Question 7: 

What is the role of the Kentucky legislature in opposing white supremacy, addressing racial inequality and supporting racial justice for Black people, Indigenous people, Latinx people, immigrants, those who are undocumented, and all people of color in our state? Please identify at least two policy initiatives you would propose while in office to address racial and systemic inequalities.

The government must vehemently oppose, in thought, law and action, any group that threatens a person’s right to exist and any action taken to unnecessarily diminish a person’s humanity. My policy initiatives would focus on the prison system and removing or changing systematic processes that provide for a discriminatory result.

Question 8: 

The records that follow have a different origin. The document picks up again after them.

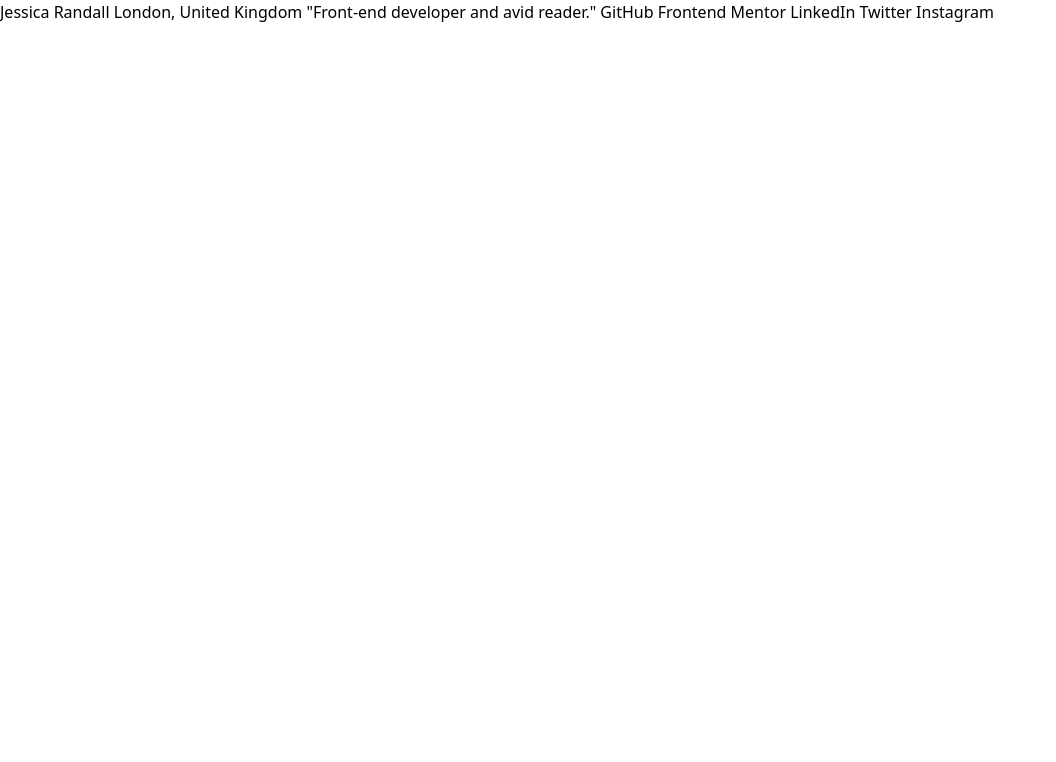
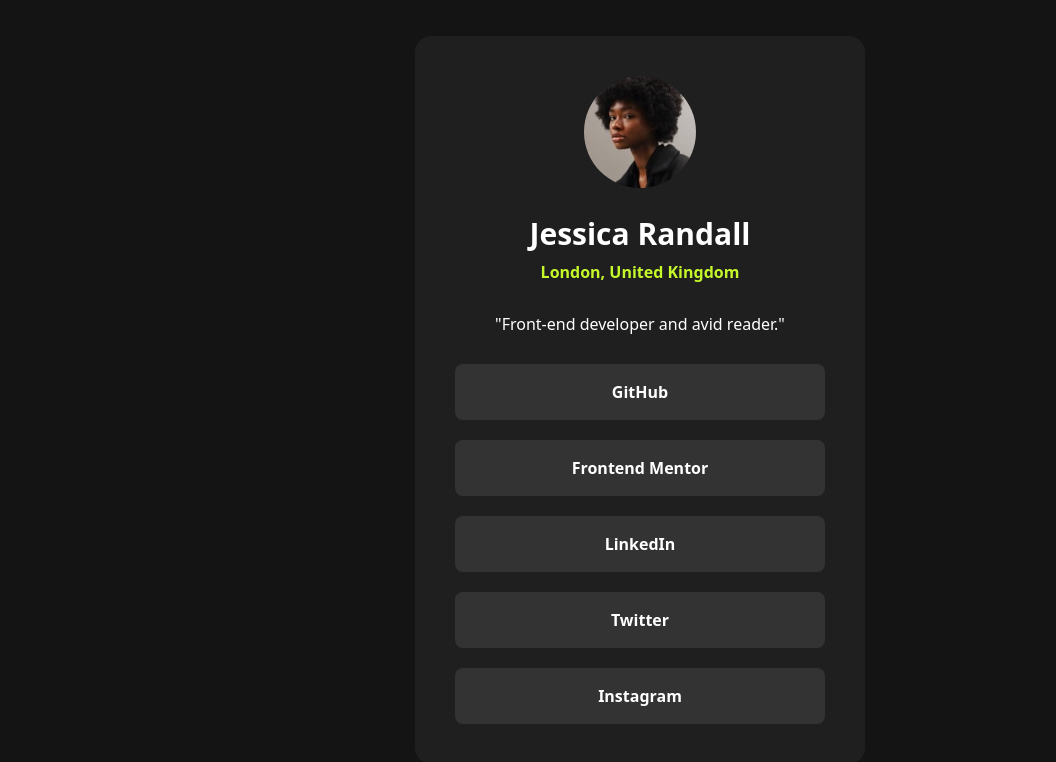
Before and after one commit to xianort/social-links-profile, a website built with Parcel: page src/index.html in a window 1280 px wide. Shown: the whole page, without its empty margins (0-1056 px from the left). Built offline with nearby package versions, Linux system fonts and the light colour scheme.

Commit message:
Markup and style content

```diff
--- a/src/index.html
+++ b/src/index.html
@@ -1,5 +1,5 @@
 <!DOCTYPE html>
-<html lang="en">
+<html lang="en" class="bg-grey-900 text-white">
     <head>
         <meta charset="UTF-8" />
         <meta name="viewport" content="width=device-width, initial-scale=1.0" />
@@ -17,8 +17,59 @@
         <link rel="stylesheet" href="css/main.css" />
     </head>
     <body>
-        Jessica Randall London, United Kingdom "Front-end developer and avid
-        reader." GitHub Frontend Mentor LinkedIn Twitter Instagram
+        <main class="min-h-dvh p-4 flex items-center justify-center flex-col">
+            <article
+                class="bg-grey-800 text-center p-10 space-y-7 rounded-2xl max-w-[450px] w-full"
+            >
+                <img
+                    src="../assets/images/avatar-jessica.jpeg"
+                    alt="avatar"
+                    class="rounded-full size-28 mx-auto"
+                />
+                <hgroup class="space-y-2 font-semibold">
+                    <h1 class="text-3xl">Jessica Randall</h1>
+                    <p class="text-green">London, United Kingdom</p>
+                </hgroup>
+                <p>"Front-end developer and avid reader."</p>
+                <ul class="space-y-5 font-bold">
+                    <li>
+                        <a
+                            href="#"
+                            class="block bg-grey-700 p-4 rounded-lg transition-colors duration-75 hover:bg-green focus:bg-green hover:text-grey-900 focus:text-grey-900"
+                            >GitHub</a
+                        >
+                    </li>
+                    <li>
+                        <a
+                            href="#"
+                            class="block bg-grey-700 p-4 rounded-lg transition-colors duration-75 hover:bg-green focus:bg-green hover:text-grey-900 focus:text-grey-900"
+                            >Frontend Mentor</a
+                        >
+                    </li>
+                    <li>
+                        <a
+                            href="#"
+                            class="block bg-grey-700 p-4 rounded-lg transition-colors duration-75 hover:bg-green focus:bg-green hover:text-grey-900 focus:text-grey-900"
+                            >LinkedIn</a
+                        >
+                    </li>
+                    <li>
+                        <a
+                            href="#"
+                            class="block bg-grey-700 p-4 rounded-lg transition-colors duration-75 hover:bg-green focus:bg-green hover:text-grey-900 focus:text-grey-900"
+                            >Twitter</a
+                        >
+                    </li>
+                    <li>
+                        <a
+                            href="#"
+                            class="block bg-grey-700 p-4 rounded-lg transition-colors duration-75 hover:bg-green focus:bg-green hover:text-grey-900 focus:text-grey-900"
+                            >Instagram</a
+                        >
+                    </li>
+                </ul>
+            </article>
+        </main>
 
         <footer class="sr-only">
             <p>
```
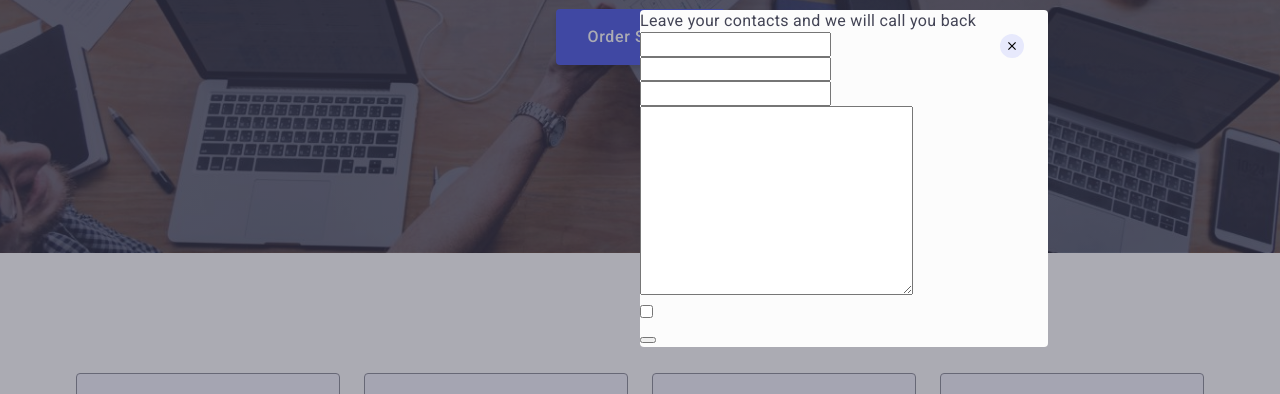
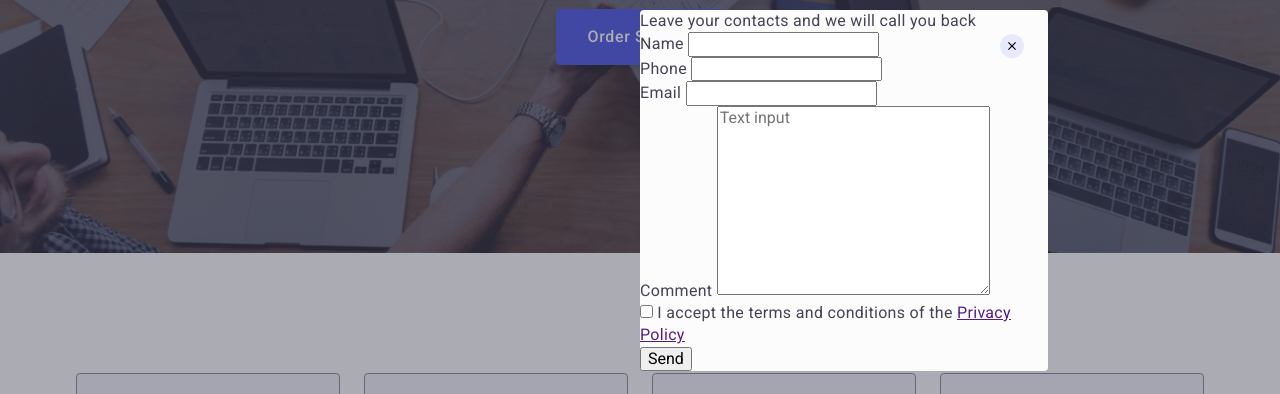
Before and after one commit to hkapets/goit-markup-hw-05, a plain HTML site: page index.html in a window 1280 px wide. Shown: the part 390-784 px from the top of the page. Drawn offline with nearby package versions, Linux system fonts and the light colour scheme.

Commit message:
add-classes

```diff
--- a/index.html
+++ b/index.html
@@ -475,32 +475,36 @@
         </p>
         <form class="review-form">
           <div class="form-wrapper">
-            <label for="" class="form-label"></label>
-            <input type="text" class="form-contacts-input" />
+            <label class="form-label" for="user-name">Name</label>
+            <input class="form-contacts-input" type="text" id="user-name" />
           </div>
           <div class="form-wrapper">
-            <label for="" class="form-label"></label>
-            <input type="text" class="form-contacts-input" />
+            <label class="form-label" for="user-tel">Phone</label>
+            <input class="form-contacts-input" type="tel" id="user-tel" />
           </div>
           <div class="form-wrapper">
-            <label for="" class="form-label"></label>
-            <input type="text" class="form-contacts-input" />
+            <label class="form-label" for="user-email">Email</label>
+            <input class="form-contacts-input" type="email" id="user-email" />
           </div>
           <div class="form-wrapper">
-            <label for="" class="form-label"></label>
+            <label class="form-label" for="comment">Comment</label>
             <textarea
               name=""
-              id=""
+              id="comment"
               cols="30"
               rows="10"
               class="form-comment"
+              placeholder="Text input"
             ></textarea>
           </div>
           <div class="checkbox-wrapper">
-            <input type="checkbox" class="form-checkbox" />
-            <label for="" class="checkbox-label"></label>
+            <input class="form-checkbox" type="checkbox" id="checkbox" />
+            <label class="checkbox-label" for="checkbox"
+              >I accept the terms and conditions of the
+              <a class="privacy-policy-link" href="">Privacy Policy</a></label
+            >
           </div>
-          <button type="submit" class="send-button"></button>
+          <button class="send-button" type="submit">Send</button>
         </form>
       </div>
     </div>
```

Kentucky has the ninth highest incarceration rate in the nation, is second in the nation for incarcerating women, and has the second-highest rate in the country of children separated from a parent due to incarceration. In addition, Black Kentuckians make up 8.3 percent of the state population but 21 percent of the state’s incarcerated population. Are you committed to ending mass incarceration in Kentucky? Why or why not? If elected, what will you do to make strides toward ending mass incarceration and reinvesting resources into the communities most impacted by this system?

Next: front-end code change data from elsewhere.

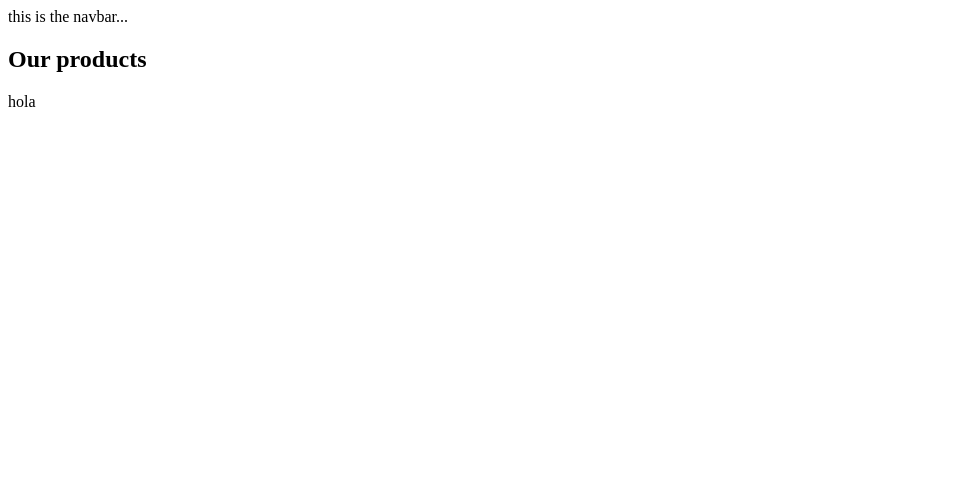
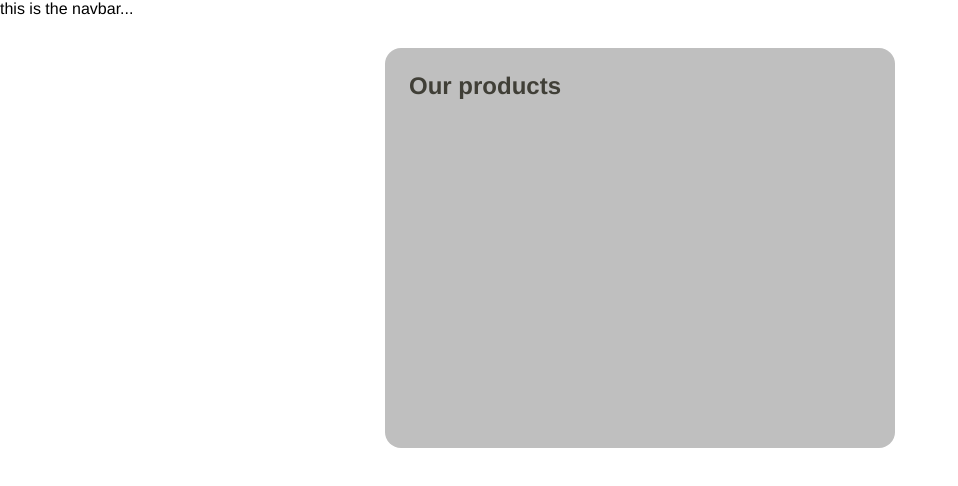
Before and after one commit to hennyfeliz/react-products-app, a React (Create React App) app: page / in a window 1280 px wide. Shown: the top 486 px of the page, without its empty margins (0-958 px from the left). Built offline with nearby package versions, Linux system fonts and the light colour scheme.

Commit message:
adding some changes

```diff
--- a/src/App.js
+++ b/src/App.js
@@ -6,7 +6,6 @@ const App = () => {
     <>
       <NavBar />
       <ProductContainer />
-      <div>hola</div>
     </>
   );
 };
--- a/src/components/ProductContainer.jsx
+++ b/src/components/ProductContainer.jsx
@@ -1,9 +1,9 @@
-
+import '../styles/ProductContainer.css'
 
 const ProductContainer = () => {
   return(
-    <section>
-      <h1>Our products</h1>
+    <section className="products_section">
+      <h1 className="products_title">Our products</h1>
     </section>
   )
 }
--- /dev/null
+++ b/src/index.css
@@ -0,0 +1,19 @@
+*{
+  margin: 0;
+  padding: 0;
+  box-sizing: border-box;
+}
+
+:root{
+  --main: #D93636;
+  --secondary: #D93636;
+  --clear: #fff;
+  --card-background: #f2f2f0;
+  --text: #403f37;
+  --container: #BFBFBF
+}
+
+body{
+  font-family: 'Franklin Gothic Medium', 'Arial Narrow', Arial, sans-serif;
+  background-color: '#403f37';
+}
--- a/src/index.js
+++ b/src/index.js
@@ -1,6 +1,6 @@
 import ReactDOM from "react-dom/client";
 import App from "./App";
-
+import './index.css'
 
 const root = ReactDOM.createRoot(document.querySelector("#root"));
 
--- /dev/null
+++ b/src/styles/ProductContainer.css
@@ -0,0 +1,16 @@
+.products_section{
+  background-color: var(--container);
+  width: 510px;
+  margin: 30px auto;
+  padding: 24px;
+  min-height: 400px;
+  border-radius: 16px;
+  -webkit-border-radius: 16px;
+  -moz-border-radius: 16px;
+  -ms-border-radius: 16px;
+  -o-border-radius: 16px;
+}
+
+.products_title{
+  color: var(--text)
+}
```
Also changed, not shown: src/components/Product.jsx (added, +12 -0 lines).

We can be the generation that ends homelessness and hunger, provides access to our health and legal and builds correctional systems that work. We have everything we need to be successful in this work. We need to stop mass incarceration. The correctional system needs work and this is one of the areas that I am interested in transforming. How? I will do the research and form foundational partnerships with the goal of powerfully returning people who are prepared to make a difference in their families and communities after incarceration. We will also look at the pipelines to prison to see what we do in Kentucky that allows for mass incarceration. This means looking at all aspects of how we live that are invisible to us and occur as a way of life. For example, how do 18-year-olds exit the foster care system? Are they empowered and set up to win? Do we intervene on behalf of children early or only after a tragic event? Do we empower the incarcerated to win once released from prison? The Promise of America includes a “government for the people, by the people, to serve the people”. These are our people.

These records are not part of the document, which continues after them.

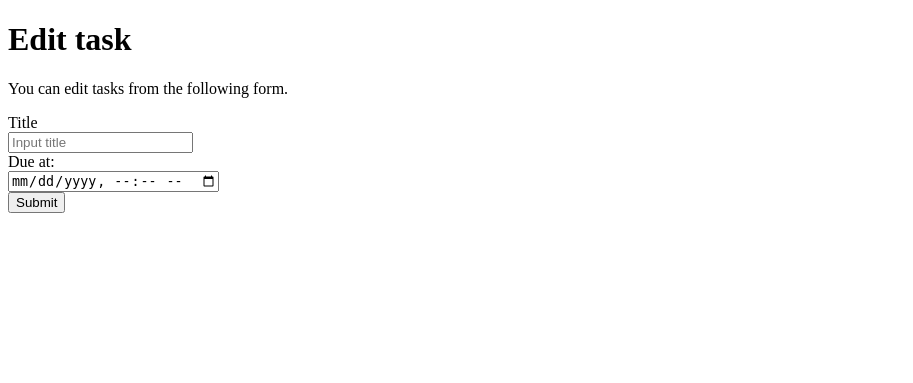
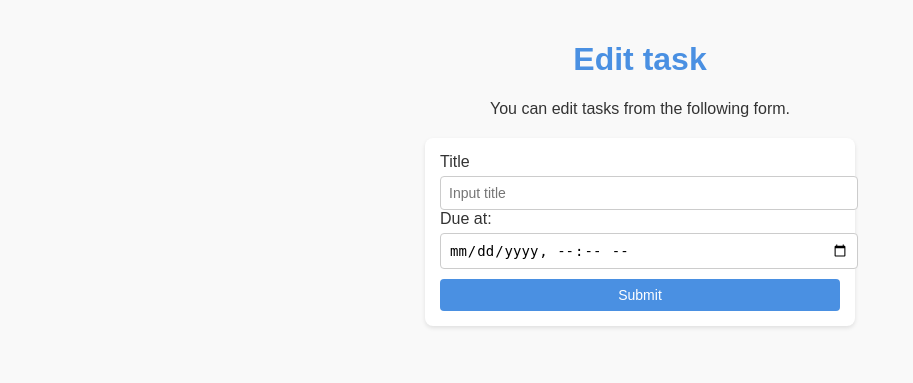
Before and after one commit to s1f10240221/django-test-exercise, a Django app: template todo/templates/todo/edit.html in a window 1280 px wide. Shown: the top 383 px of the page, without its empty margins (0-913 px from the left). Run offline with Django 5.2, Linux system fonts and the light colour scheme; the template is opened without the code that fills it, so the values that code supplies are empty.

Commit message:
CSSを追加

```diff
--- /dev/null
+++ b/todo/static/todo/css/style.css
@@ -0,0 +1,83 @@
+body {
+  font-family: sans-serif;
+  background: #f9f9f9;
+  margin: 0;
+  padding: 20px;
+  color: #333;
+  text-align: center;
+}
+
+h1 {
+  color: #4a90e2;
+}
+
+p {
+  margin-bottom: 20px;
+}
+
+form {
+  max-width: 400px;
+  margin: 0 auto 20px;
+  padding: 15px;
+  background: #fff;
+  border-radius: 8px;
+  box-shadow: 0 2px 4px rgba(0,0,0,0.1);
+  text-align: left;
+}
+
+input, button {
+  width: 100%;
+  padding: 8px;
+  margin-top: 5px;
+  font-size: 14px;
+  border: 1px solid #ccc;
+  border-radius: 4px;
+}
+
+button {
+  background: #4a90e2;
+  color: #fff;
+  border: none;
+  cursor: pointer;
+  margin-top: 10px;
+}
+
+button:hover {
+  background: #357abd;
+}
+
+a {
+  color: #4a90e2;
+  text-decoration: none;
+  font-weight: bold;
+}
+
+a:hover {
+  text-decoration: underline;
+}
+
+.text {
+  max-width: 600px;
+  margin: 15px auto;
+  padding: 10px;
+  background: #fff;
+  border-radius: 6px;
+  box-shadow: 0 1px 3px rgba(0,0,0,0.1);
+  text-align: left;
+}
+
+.text h2 {
+  margin: 0 0 8px;
+}
+
+ul {
+  list-style: none;
+  padding: 0;
+  margin: 0;
+  font-size: 14px;
+}
+
+ul li:last-child {
+  font-weight: bold;
+  color: #4a90e2;
+}
--- a/todo/templates/todo/detail.html
+++ b/todo/templates/todo/detail.html
@@ -6,6 +6,8 @@
     <title>To Do Application</title>
     <meta charset="UTF-8">
     <meta name="author" content="INIAD">
+    {% load static %}
+    <link rel="stylesheet" href="{% static 'todo/css/style.css' %}">
   </head>
 
   <body>
--- a/todo/templates/todo/edit.html
+++ b/todo/templates/todo/edit.html
@@ -6,6 +6,8 @@
     <title>To Do Application</title>
     <meta charset="UTF-8">
     <meta name="author" content="INIAD">
+    {% load static %}
+    <link rel="stylesheet" href="{% static 'todo/css/style.css' %}">
   </head>
 
   <body>
--- a/todo/templates/todo/index.html
+++ b/todo/templates/todo/index.html
@@ -6,6 +6,8 @@
     <title>To Do Application</title>
     <meta charset="UTF-8">
     <meta name="author" content="INIAD">
+    {% load static %}
+    <link rel="stylesheet" href="{% static 'todo/css/style.css' %}">
   </head>
 
   <body>
```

Question 9: 

Do you support a statewide Fairness law to protect LGBTQ people (lesbian, gay, bisexual, transgender, questioning, queer) from discrimination in housing, employment, financial transactions, and public accommodations based on sexual orientation and gender identity? What will you do to support LGBTQ Kentuckians?

Every person has a right to live free from discriminatory practices that infringe upon their right to exist, their mental and medical well-being and their ability to earn a living. I will stand for the LGBTQ communities because I have. The next step is to listen and see is needed instead of what we think they need. Every life empowered. Every voice heard.

Question 10: 

Nearly 400,000 low-income Kentuckians qualified for health care – including vision, dental and mental health – for the first time under the Affordable Care Act. But there are major challenges here in Kentucky. The Bevin administration failed to respond to Kentucky’s Hepatitis A outbreak, local health departments are underfunded and are slated to lose about a third of their workers, and the legislature has recently passed a bill restricting access to reproductive health. The legislature has a role in getting Kentucky on track for better health. What would you to build on the progress of Medicaid expansion and to ensure that all Kentuckians have access to quality, affordable health care?

Answer 10: 

Absolutely! Healthcare is a basic right and our generation can make that so. People dying and suffering because they don’t have medical or mental healthcare is something we can transform for Kentucky. This starts with the expansion of Medicare and ends with newly created ways to take it further.

We won’t stop until the well-being of people drives the healthcare system and not excessive profits. Profits are good for our economy, just not over people's lives.Together we can make this happen.